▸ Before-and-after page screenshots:
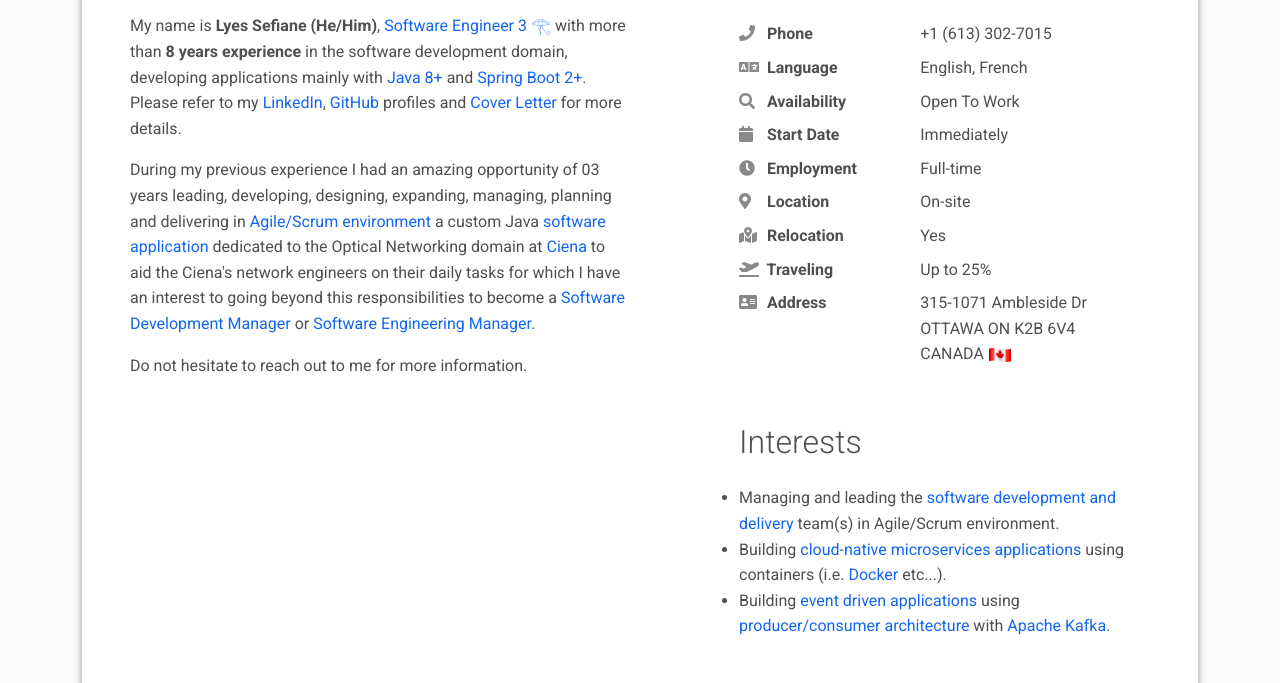
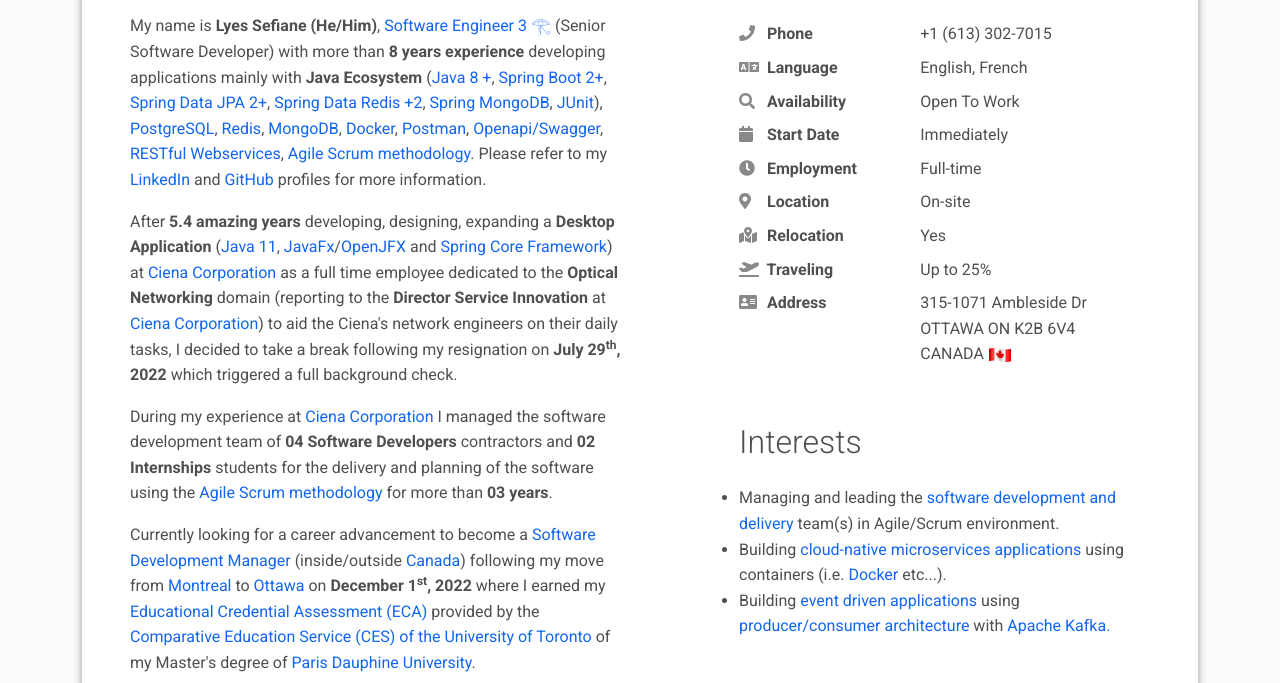
Before and after one commit to lyes-sefiane/lyes-sefiane-web-app, a plain HTML site: page index.html in a window 1280 px wide. Shown: the part 717-1400 px from the top of the page. Drawn offline with Linux system fonts and the light colour scheme.

Commit message:
About Me Update

```diff
--- a/index.html
+++ b/index.html
@@ -95,14 +95,40 @@
       <div class="row">
         <div class="col-md-6">
           <h2 class="h2 fw-light mb-4">About Me</h2>
-          <p>My name is <strong>Lyes Sefiane (He/Him)</strong>, <a href="https://www.indeed.com/career-advice/finding-a-job/engineer-level">Software Engineer 3 𓂀</a> with more than <strong>8 years experience</strong> in the software development domain, developing applications mainly with <a href="https://www.java.com/en/">Java 8+</a> and <a href="https://spring.io/guides/gs/spring-boot">Spring Boot 2+</a>.
-		  Please refer to my <a class="link-opacity-100" href="https://linkedin.com/in/lyes-sefiane">LinkedIn</a>, <a class="link-opacity-100" href="https://github.com/lyes-s">GitHub</a> profiles and <a href="documents/lyes_sefiane_cover_letter_canada_en_latest.pdf" title="Lyes Sefiane | Cover Letter" target="_blank">Cover Letter</a> for more details.</p>
-		  <p>During my previous experience I had an amazing opportunity of 03 years leading, developing, designing, expanding,
-		  managing, planning and delivering in <a href="https://www.scrum.org/resources/what-scrum-module">Agile/Scrum environment</a>
-		  a custom Java <a href="https://www.ibm.com/topics/software-development">software application</a>
-		  dedicated to the Optical Networking domain at <a href="https://www.ciena.com/">Ciena</a> to aid the Ciena's network engineers on their daily tasks for which I have an interest to going beyond this responsibilities
-		  to become a <a class="link-opacity-100" href="https://www.indeed.com/career-advice/finding-a-job/how-to-become-software-development-manager">Software Development Manager</a> or <a class="link-opacity-100" href="https://www.indeed.com/career/software-engineering-manager">Software Engineering Manager</a>.</strong></p>
-		 <p>Do not hesitate to reach out to me for more information.</p>
+          <p>My name is <strong>Lyes Sefiane (He/Him)</strong>, <a href="https://hiring.monster.com/resources/job-descriptions/computer/senior-software-engineer/">Software Engineer 3 𓂀</a> (Senior Software Developer) with more than <strong>8 years experience</strong>
+            developing applications mainly with <strong>Java Ecosystem</strong> (<a href="https://www.java.com/en/">Java 8 +</a>, <a href="https://spring.io/projects/spring-boot">Spring Boot 2+</a>,
+            <a href="https://spring.io/projects/spring-data">Spring Data JPA 2+</a>,
+            <a href="https://spring.io/projects/spring-data-redis">Spring Data Redis +2</a>,
+            <a href="https://spring.io/projects/spring-data-mongodb">Spring MongoDB</a>,
+            <a href="https://junit.org/junit5/">JUnit</a>),
+            <a href="https://www.postgresql.org/">PostgreSQL</a>,
+            <a href="https://redis.io/">Redis</a>,
+            <a href="https://www.mongodb.com/">MongoDB</a>,
+            <a href="https://www.docker.com/">Docker</a>,
+            <a href="https://www.postman.com/">Postman</a>,
+            <a href="https://swagger.io/specification/">Openapi/Swagger</a>,
+            <a href="https://www.redhat.com/en/topics/api/what-is-a-rest-api">RESTful Webservices</a>,
+            <a href="https://www.atlassian.com/agile/scrum">Agile Scrum methodology</a>.
+            Please refer to my <a href="https://ca.linkedin.com/in/lyes-sefiane">LinkedIn</a> and <a href="https://github.com/lyes-s">GitHub</a> profiles for more information.</p>
+
+            <p>After <strong>5.4 amazing years</strong> developing, designing, expanding a <strong>Desktop Application</strong> (<a href="href="https://www.java.com/en/">Java 11</a>,
+            <a href="https://docs.oracle.com/javase/8/javafx/get-started-tutorial/jfx-overview.htm#JFXST784">JavaFx</a>/<a href="https://openjfx.io/">OpenJFX</a> and
+            <a href="https://docs.spring.io/spring-framework/reference/core.html">Spring Core Framework</a>) at <a href="https://www.ciena.com/">Ciena Corporation</a> as a full time employee
+            dedicated to the <strong>Optical Networking</strong> domain (reporting to the <strong>Director Service Innovation</strong> at <a href="https://www.ciena.com/">Ciena Corporation</a>)
+            to aid the Ciena's network engineers on their daily tasks, I decided to take a break following my resignation on <strong>July 29<sup>th</sup>, 2022</strong>
+            which triggered a full background check.</p>
+
+            <p>During my experience at <a href="https://www.ciena.com/">Ciena Corporation</a> I managed the software development team of
+            <strong>04 Software Developers</strong> contractors and <strong>02 Internships</strong> students for the delivery and planning of the software using the <a href="https://www.atlassian.com/agile/scrum">Agile Scrum methodology</a> for more than <strong>03 years</strong>.</p>
+
+            <p>Currently looking for a career advancement to become a
+            <a href="https://www.indeed.com/career-advice/finding-a-job/how-to-become-software-development-manager">Software Development Manager</a> (inside/outside <a href="https://maps.app.goo.gl/PPctbRafs85Rhmy47">Canada</a>)
+            following my move from <a href="https://maps.app.goo.gl/VpbVex8PQrzHNK9n8">Montreal</a> to <a href="https://maps.app.goo.gl/9cwKvD7owidwG2pD7">Ottawa</a> on <strong>December 1<sup>st</sup>, 2022</strong> where
+            I earned my <a href="https://learn.utoronto.ca/comparative-education-service/educational-credential-assessment-eca-canada">Educational Credential Assessment (ECA)</a>
+            provided by the <a href="https://learn.utoronto.ca/comparative-education-service">Comparative Education Service (CES)
+            of the University of Toronto</a> of my Master's degree of <a href="https://dauphine.psl.eu/en/">Paris Dauphine University</a>.<p>
+
+            <p>Do not hesitate to reach out to me for more information.</p>
         </div>
         <div class="col-md-5 offset-lg-1">
           <div class="row mt-2">
@@ -260,6 +286,7 @@
 			  <div class="timeline-body px-4 pb-4">
 				<div class="text-muted text-small mb-3">December 2022 - Present | Greater Ottawa Metropolitan Area | Permanent Full-time | On-Site</div>
 					<ul>
+            <li>Create a portfolio website: <a href="https://lyes-sefiane.web.app/">Lyes Sefiane | Software Engineer 3 𓂀 | Professional Profile</a></li>
 						<li>Check of my background (full) following my resignation from <a href="https://www.ciena.com/">Ciena.</a></li>
 						<li>Apply for the <a href="https://www.canada.ca/en/immigration-refugees-citizenship/services/canadian-citizenship/become-canadian-citizen.html">Canadian Citizenship</a> (<a href="https://www.canada.ca/en/immigration-refugees-citizenship/services/canadian-citizenship/become-canadian-citizen/apply/urgently.html">Urgent processing</a> request: 2023-12-13).</li>
 						<li>Explore job opportunities inside/outside Canada: <a href="https://www.linkedin.com/">LinkedIn</a>, <a href="https://www.indeed.com/">Indeed</a> and <a href="https://www.monster.com/">Monster</a>.</li>
```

▸ What the task requires: All entries, top to bottom, should be retyped exactly; the pictures should not be.

▸ Expected answer:
Before and after one commit to lyes-sefiane/lyes-sefiane-web-app, a plain HTML site: page index.html in a window 1280 px wide. Shown: the part 717-1400 px from the top of the page. Drawn offline with Linux system fonts and the light colour scheme.

Commit message:
About Me Update

```diff
--- a/index.html
+++ b/index.html
@@ -95,14 +95,40 @@
       <div class="row">
         <div class="col-md-6">
           <h2 class="h2 fw-light mb-4">About Me</h2>
-          <p>My name is <strong>Lyes Sefiane (He/Him)</strong>, <a href="https://www.indeed.com/career-advice/finding-a-job/engineer-level">Software Engineer 3 𓂀</a> with more than <strong>8 years experience</strong> in the software development domain, developing applications mainly with <a href="https://www.java.com/en/">Java 8+</a> and <a href="https://spring.io/guides/gs/spring-boot">Spring Boot 2+</a>.
-		  Please refer to my <a class="link-opacity-100" href="https://linkedin.com/in/lyes-sefiane">LinkedIn</a>, <a class="link-opacity-100" href="https://github.com/lyes-s">GitHub</a> profiles and <a href="documents/lyes_sefiane_cover_letter_canada_en_latest.pdf" title="Lyes Sefiane | Cover Letter" target="_blank">Cover Letter</a> for more details.</p>
-		  <p>During my previous experience I had an amazing opportunity of 03 years leading, developing, designing, expanding,
-		  managing, planning and delivering in <a href="https://www.scrum.org/resources/what-scrum-module">Agile/Scrum environment</a>
-		  a custom Java <a href="https://www.ibm.com/topics/software-development">software application</a>
-		  dedicated to the Optical Networking domain at <a href="https://www.ciena.com/">Ciena</a> to aid the Ciena's network engineers on their daily tasks for which I have an interest to going beyond this responsibilities
-		  to become a <a class="link-opacity-100" href="https://www.indeed.com/career-advice/finding-a-job/how-to-become-software-development-manager">Software Development Manager</a> or <a class="link-opacity-100" href="https://www.indeed.com/career/software-engineering-manager">Software Engineering Manager</a>.</strong></p>
-		 <p>Do not hesitate to reach out to me for more information.</p>
+          <p>My name is <strong>Lyes Sefiane (He/Him)</strong>, <a href="https://hiring.monster.com/resources/job-descriptions/computer/senior-software-engineer/">Software Engineer 3 𓂀</a> (Senior Software Developer) with more than <strong>8 years experience</strong>
+            developing applications mainly with <strong>Java Ecosystem</strong> (<a href="https://www.java.com/en/">Java 8 +</a>, <a href="https://spring.io/projects/spring-boot">Spring Boot 2+</a>,
+            <a href="https://spring.io/projects/spring-data">Spring Data JPA 2+</a>,
+            <a href="https://spring.io/projects/spring-data-redis">Spring Data Redis +2</a>,
+            <a href="https://spring.io/projects/spring-data-mongodb">Spring MongoDB</a>,
+            <a href="https://junit.org/junit5/">JUnit</a>),
+            <a href="https://www.postgresql.org/">PostgreSQL</a>,
+            <a href="https://redis.io/">Redis</a>,
+            <a href="https://www.mongodb.com/">MongoDB</a>,
+            <a href="https://www.docker.com/">Docker</a>,
+            <a href="https://www.postman.com/">Postman</a>,
+            <a href="https://swagger.io/specification/">Openapi/Swagger</a>,
+            <a href="https://www.redhat.com/en/topics/api/what-is-a-rest-api">RESTful Webservices</a>,
+            <a href="https://www.atlassian.com/agile/scrum">Agile Scrum methodology</a>.
+            Please refer to my <a href="https://ca.linkedin.com/in/lyes-sefiane">LinkedIn</a> and <a href="https://github.com/lyes-s">GitHub</a> profiles for more information.</p>
+
+            <p>After <strong>5.4 amazing years</strong> developing, designing, expanding a <strong>Desktop Application</strong> (<a href="href="https://www.java.com/en/">Java 11</a>,
+            <a href="https://docs.oracle.com/javase/8/javafx/get-started-tutorial/jfx-overview.htm#JFXST784">JavaFx</a>/<a href="https://openjfx.io/">OpenJFX</a> and
+            <a href="https://docs.spring.io/spring-framework/reference/core.html">Spring Core Framework</a>) at <a href="https://www.ciena.com/">Ciena Corporation</a> as a full time employee
+            dedicated to the <strong>Optical Networking</strong> domain (reporting to the <strong>Director Service Innovation</strong> at <a href="https://www.ciena.com/">Ciena Corporation</a>)
+            to aid the Ciena's network engineers on their daily tasks, I decided to take a break following my resignation on <strong>July 29<sup>th</sup>, 2022</strong>
+            which triggered a full background check.</p>
+
+            <p>During my experience at <a href="https://www.ciena.com/">Ciena Corporation</a> I managed the software development team of
+            <strong>04 Software Developers</strong> contractors and <strong>02 Internships</strong> students for the delivery and planning of the software using the <a href="https://www.atlassian.com/agile/scrum">Agile Scrum methodology</a> for more than <strong>03 years</strong>.</p>
+
+            <p>Currently looking for a career advancement to become a
+            <a href="https://www.indeed.com/career-advice/finding-a-job/how-to-become-software-development-manager">Software Development Manager</a> (inside/outside <a href="https://maps.app.goo.gl/PPctbRafs85Rhmy47">Canada</a>)
+            following my move from <a href="https://maps.app.goo.gl/VpbVex8PQrzHNK9n8">Montreal</a> to <a href="https://maps.app.goo.gl/9cwKvD7owidwG2pD7">Ottawa</a> on <strong>December 1<sup>st</sup>, 2022</strong> where
+            I earned my <a href="https://learn.utoronto.ca/comparative-education-service/educational-credential-assessment-eca-canada">Educational Credential Assessment (ECA)</a>
+            provided by the <a href="https://learn.utoronto.ca/comparative-education-service">Comparative Education Service (CES)
+            of the University of Toronto</a> of my Master's degree of <a href="https://dauphine.psl.eu/en/">Paris Dauphine University</a>.<p>
+
+            <p>Do not hesitate to reach out to me for more information.</p>
         </div>
         <div class="col-md-5 offset-lg-1">
           <div class="row mt-2">
@@ -260,6 +286,7 @@
 			  <div class="timeline-body px-4 pb-4">
 				<div class="text-muted text-small mb-3">December 2022 - Present | Greater Ottawa Metropolitan Area | Permanent Full-time | On-Site</div>
 					<ul>
+            <li>Create a portfolio website: <a href="https://lyes-sefiane.web.app/">Lyes Sefiane | Software Engineer 3 𓂀 | Professional Profile</a></li>
 						<li>Check of my background (full) following my resignation from <a href="https://www.ciena.com/">Ciena.</a></li>
 						<li>Apply for the <a href="https://www.canada.ca/en/immigration-refugees-citizenship/services/canadian-citizenship/become-canadian-citizen.html">Canadian Citizenship</a> (<a href="https://www.canada.ca/en/immigration-refugees-citizenship/services/canadian-citizenship/become-canadian-citizen/apply/urgently.html">Urgent processing</a> request: 2023-12-13).</li>
 						<li>Explore job opportunities inside/outside Canada: <a href="https://www.linkedin.com/">LinkedIn</a>, <a href="https://www.indeed.com/">Indeed</a> and <a href="https://www.monster.com/">Monster</a>.</li>
```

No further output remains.